• [WHAT THE EXERCISE ASKS]
A single number is expected: the count of lines below where the word "main" occurs.

• [DATASET]
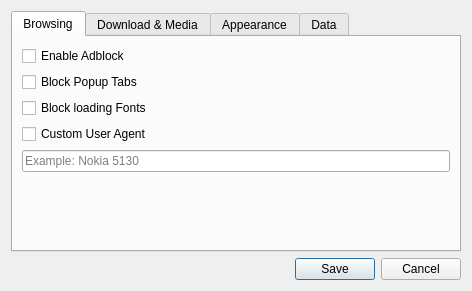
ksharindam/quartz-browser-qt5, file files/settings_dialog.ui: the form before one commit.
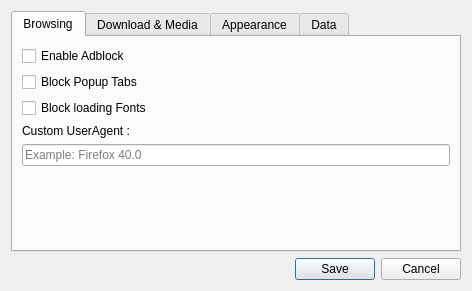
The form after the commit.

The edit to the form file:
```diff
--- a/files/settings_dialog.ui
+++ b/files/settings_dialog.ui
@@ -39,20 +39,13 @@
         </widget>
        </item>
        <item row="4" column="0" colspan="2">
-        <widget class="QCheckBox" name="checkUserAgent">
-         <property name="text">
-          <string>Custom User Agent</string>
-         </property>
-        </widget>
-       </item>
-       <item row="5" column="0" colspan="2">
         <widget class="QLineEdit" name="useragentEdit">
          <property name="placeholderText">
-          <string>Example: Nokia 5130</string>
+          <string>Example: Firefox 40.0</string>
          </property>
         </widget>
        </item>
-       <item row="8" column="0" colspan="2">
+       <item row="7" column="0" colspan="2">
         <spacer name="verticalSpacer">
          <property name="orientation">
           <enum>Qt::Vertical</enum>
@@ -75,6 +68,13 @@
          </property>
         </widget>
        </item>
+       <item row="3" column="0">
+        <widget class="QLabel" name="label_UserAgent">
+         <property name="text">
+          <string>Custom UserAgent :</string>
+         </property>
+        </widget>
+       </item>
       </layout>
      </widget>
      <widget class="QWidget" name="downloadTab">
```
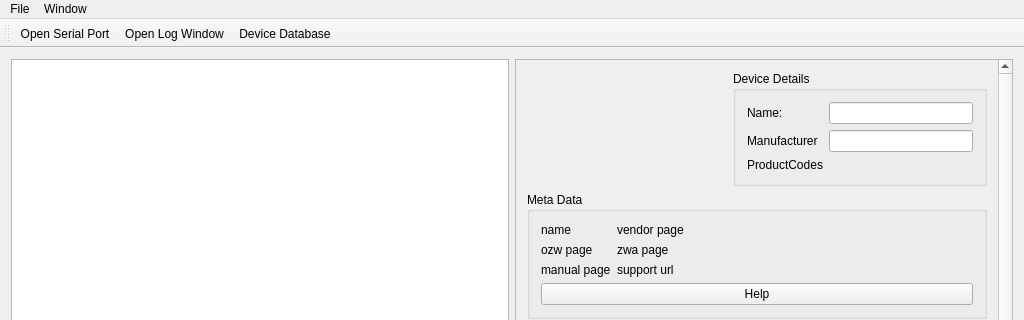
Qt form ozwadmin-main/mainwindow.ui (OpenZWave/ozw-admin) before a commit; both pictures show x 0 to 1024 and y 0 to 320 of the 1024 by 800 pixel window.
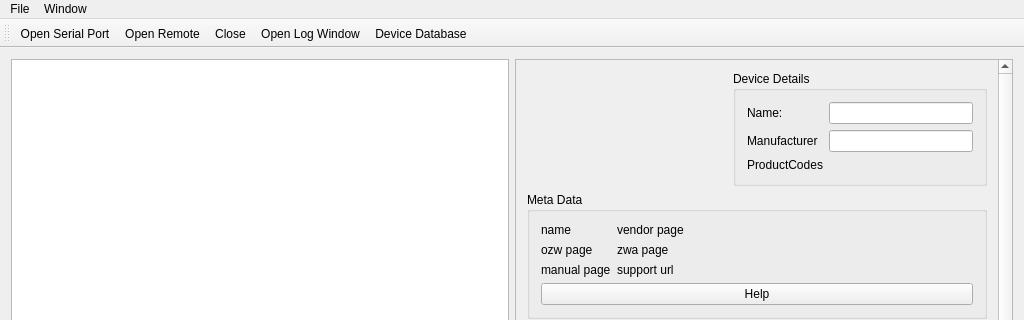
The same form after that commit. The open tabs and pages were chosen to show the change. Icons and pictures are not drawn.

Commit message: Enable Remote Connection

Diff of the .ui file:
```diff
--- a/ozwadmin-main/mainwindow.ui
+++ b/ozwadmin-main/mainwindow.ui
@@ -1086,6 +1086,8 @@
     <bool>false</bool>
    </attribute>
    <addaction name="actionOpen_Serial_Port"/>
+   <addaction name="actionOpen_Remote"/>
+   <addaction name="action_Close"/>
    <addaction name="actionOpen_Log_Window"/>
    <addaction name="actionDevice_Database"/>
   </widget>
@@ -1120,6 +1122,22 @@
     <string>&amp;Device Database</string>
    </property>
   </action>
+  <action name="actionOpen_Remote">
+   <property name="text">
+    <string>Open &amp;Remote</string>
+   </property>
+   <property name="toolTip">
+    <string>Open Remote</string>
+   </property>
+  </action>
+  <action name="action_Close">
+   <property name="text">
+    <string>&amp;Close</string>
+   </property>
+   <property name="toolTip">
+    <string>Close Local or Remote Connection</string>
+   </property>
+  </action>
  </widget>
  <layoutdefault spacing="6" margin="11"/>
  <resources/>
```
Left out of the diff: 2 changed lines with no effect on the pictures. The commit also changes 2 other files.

• [FINAL ANSWER]
3